Activist organization answers public call with names inspired by 6 local endangered species.
Canada – Following a public call to citizens to find a new name for the city of Asbestos, Greenpeace Canada submitted 6 names, inspired by 6 endangered species of the Eastern Townships region where the city is located.
The city of Asbestos in the Eastern Townships region of Québec, Canada has been a symbol of toxicity for over a 100 years, bearing the name of a dangerous mineral that used to be extracted in the city. The city recently decided to change names and asked citizens for suggestions from February 17th to March 20th. To help the city make peace with its toxic past, Greenpeace Canada answered the call with six submissions that celebrate the richness of biodiversity in the region, aiming to put one of those species’ name on the map permanently.
“We’re currently in a crisis. People are worried for their loved ones, their families and their friends and a lot of them feel isolated at home. We need a bit of collective hope and this project could represent a certain renewal, something people can rally behind from home” claims Marie-Josée Béliveau, Food and Nature campaigner for Greenpeace Canada. “The City of Asbestos if facing a unique opportunity, the opportunity to redeem itself by become a beacon of biodiversity around the World. Moreover, this type of online initiative allows us to keep making a difference from home. A positive type of clicktivism if you will. Even in a context of isolation, we can keep promoting solidarity and social mobilization”
THE SELECTION PROCESS
The city council will be making a shortlist amongst 500 submissions before March 27, 2020. The six names submitted by Greenpeace Canada respect all the city’s requirements, namely having no link whatsoever with the Asbestos industry.
“Our objective is to convince the city council to consider our suggestions for the preselection. After that, obviously, it will be up to the citizens of Asbestos to choose” concludes Marie-Josée Béliveau.
THE SIX NAMES SUBMITTED TO THE CITY OF ASBESTOS
Inspired by the Grive de Bicknell (catharus bicknelli) a small bird that lives in the Eastern Townships and designated as vulnerable in Québec since 2009.
Inspired by the Lamproie du Nord (ichthyomyzon fossor), a small freshwater fish that lives in the Eastern Townships and designated as endangered since 2010.
Inspired by the Listère du Sud (neottia bifolia), a plant in the orchid family observed in the Eastern Townships and designated as endangered in Québec since 2010.
Inspired by the Petit Blongios (ixobrychus exilis), a wading bird that lives in the Eastern Townships and designated as vulnerable since 2009.
Inspired by the Chevalier de rivière (moxostoma carinatum), a big fish that lives in the Eastern Townships fresh waters and designated as vulnerable in Québec since 2009.

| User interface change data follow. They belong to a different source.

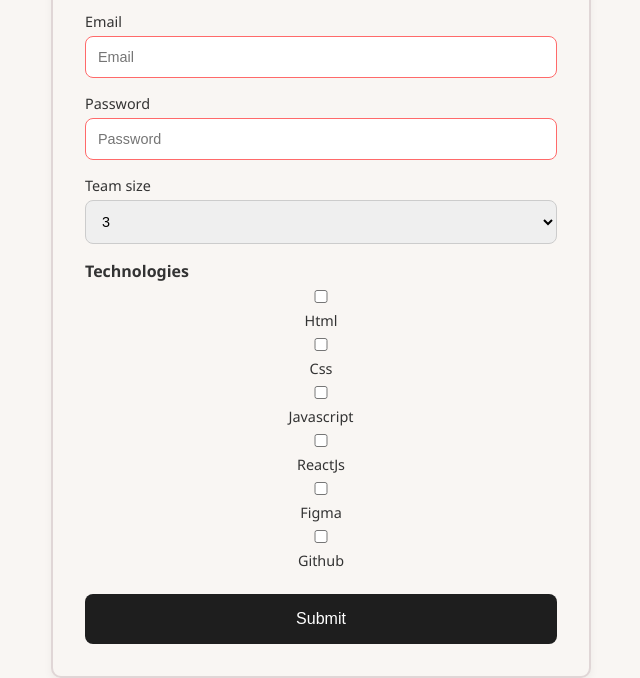
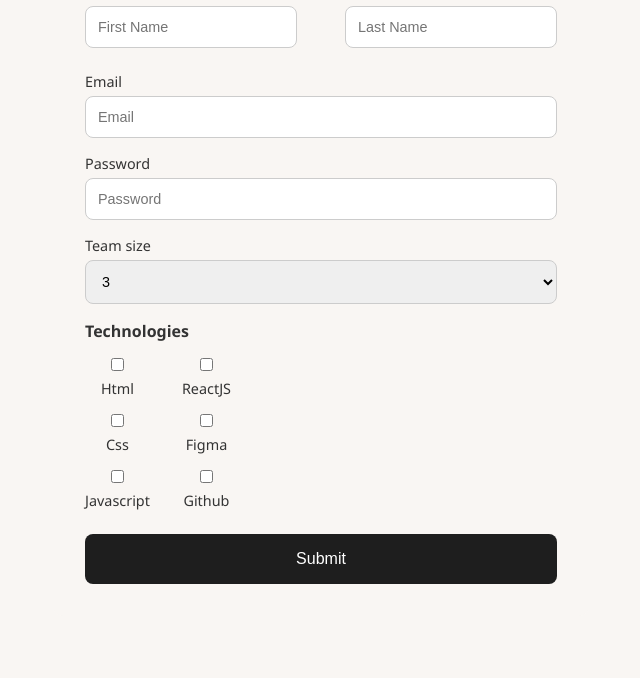
Before and after one commit to Irakligig/ScriptingProject, a plain HTML site: page index.html in a window 1280 px wide. Shown: the part 151-829 px from the top of the page, without its empty margins (319-959 px from the left). After the commit the page ends 800 px from the top, so only its background shows below. Drawn offline with Linux system fonts and the light colour scheme.

Commit message:
finished project

```diff
--- a/Form.css
+++ b/Form.css
@@ -5,32 +5,30 @@
   box-sizing: border-box;
 }
 
-/* Body styling */
+/**/
 body {
-  height: 100vh;
+  height: 100vh; /*stretch body to whole screen*/
   margin: 0;
   font-family: "Segoe UI", Tahoma, Geneva, Verdana, sans-serif;
   display: flex;
   align-items: center;
-  justify-content: center;
+  justify-content: center; /*this will put form in the middle*/
   background-color: #f9f6f3;
   color: #333;
   padding: 20px;
 }
 
-/* Form Container */
 .form-container {
   max-width: 600px;
   width: 100%;
   margin: 0 auto;
   background: #f9f6f3;
   padding: 2rem;
-  border: 2px solid #e0d6d6;
+  border: none;
   border-radius: 10px;
-  box-shadow: 0 4px 8px rgba(0, 0, 0, 0.05);
 }
 
-/* Title */
+/*h1 , h2 to left with spacing below for clarity*/
 #groupform h2,
 .form-container h1,
 .form-container h2 {
@@ -38,7 +36,7 @@ body {
   margin-bottom: 1.5rem;
 }
 
-/* Two-column layout */
+/*this makes first name + last name on same line */
 .form-group-twotoone {
   display: flex;
   gap: 3rem;
@@ -51,11 +49,11 @@ body {
   flex-direction: column;
 }
 
-/* General group styling */
 .form-group {
   margin-bottom: 1rem;
 }
 
+/*Stacks label text and input vertically with spacing and a readable size.*/
 label {
   display: flex;
   flex-direction: column;
@@ -80,7 +78,7 @@ select:focus {
   outline: none;
 }
 
-/* Technologies (fieldset) */
+/*Removes default fieldset border and spacing*/
 fieldset {
   border: none;
   padding: 0;
@@ -95,24 +93,21 @@ legend {
 .form-group fieldset label {
   display: flex;
   align-items: center;
-  gap: 0.5rem; /* spacing between checkbox and text */
+  gap: 0.5rem;
   margin-bottom: 0.5rem;
   cursor: pointer;
 }
 
-/* Validation */
 input:invalid {
   border-color: #ff6a6a;
 }
 
-/* Warning text (can be used with JavaScript) */
 .warning-text {
   color: #d9534f;
   font-size: 0.8rem;
   margin-top: 0.25rem;
 }
 
-/* Submit button */
 button[type="submit"] {
   width: 100%;
   background-color: #1e1e1e;
@@ -124,3 +119,23 @@ button[type="submit"] {
   cursor: pointer;
   transition: background-color 0.3s ease;
 }
+
+.checkbox-wrapper {
+  display: flex;
+  gap: 2rem;
+  margin-top: 0.5rem;
+  flex-direction: row;
+}
+
+.checkbox-column {
+  display: flex;
+  flex-direction: column;
+  gap: 0.5rem;
+}
+
+.checkbox-column label {
+  display: flex;
+  align-items: center;
+  gap: 0.5rem;
+  font-size: 0.9rem;
+}
--- a/Game.css
+++ b/Game.css
@@ -42,7 +42,7 @@ button#restart-btn {
 .game-container > p {
   font-size: 20px;
   font-weight: 700;
-  margin-top: 75px;
+  margin-top: 30px;
   margin-bottom: 30px;
 }
 
@@ -97,7 +97,6 @@ button#restart-button {
   font-size: 33px;
   font-weight: 600;
   text-align: left;
-  margin: auto;
 }
 
 .PreviousAttempts {
--- a/index.html
+++ b/index.html
@@ -15,39 +15,24 @@
           <div class="form-group-twotoone">
             <label>
               First name
-              <input
-                type="text"
-                name="firstname"
-                placeholder="First Name"
-                required
-              />
+              <input type="text" name="firstname" placeholder="First Name" />
             </label>
 
             <label>
               Last name
-              <input
-                type="text"
-                name="lastname"
-                placeholder="Last Name"
-                required
-              />
+              <input type="text" name="lastname" placeholder="Last Name" />
             </label>
           </div>
           <div class="form-group">
             <label>
               Email
-              <input type="text" name="Email" placeholder="Email" required />
+              <input type="text" name="Email" placeholder="Email" />
             </label>
           </div>
           <div class="form-group">
             <label>
               Password
-              <input
-                type="password"
-                name="Password"
-                placeholder="Password"
-                required
-              />
+              <input type="password" name="Password" placeholder="Password" />
             </label>
           </div>
 
@@ -65,14 +50,31 @@
           <div class="form-group">
             <fieldset>
               <legend>Technologies</legend>
-              <label><input type="checkbox" name="technologie" />Html</label>
-              <label><input type="checkbox" name="technologie" />Css</label>
-              <label
-                ><input type="checkbox" name="technologie" />Javascript</label
-              >
-              <label><input type="checkbox" name="technologie" />ReactJs</label>
-              <label><input type="checkbox" name="technologie" />Figma</label>
-              <label><input type="checkbox" name="technologie" />Github</label>
+              <div class="checkbox-wrapper">
+                <div class="checkbox-column">
+                  <label
+                    ><input type="checkbox" name="technologie" />Html</label
+                  >
+                  <label><input type="checkbox" name="technologie" />Css</label>
+                  <label
+                    ><input
+                      type="checkbox"
+                      name="technologie"
+                    />Javascript</label
+                  >
+                </div>
+                <div class="checkbox-column">
+                  <label
+                    ><input type="checkbox" name="technologie" />ReactJS</label
+                  >
+                  <label
+                    ><input type="checkbox" name="technologie" />Figma</label
+                  >
+                  <label
+                    ><input type="checkbox" name="technologie" />Github</label
+                  >
+                </div>
+              </div>
             </fieldset>
           </div>
 
```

Inspired by the Spiny softshell turtle (apalone spinifera), a species observed in the Eastern Townships and designated as endangered in Québec since 2000.
For more information, please contact:
Marie-Christine Fiset, Head of Media, Greenpeace Canada
[email protected]; +1 514-972-6316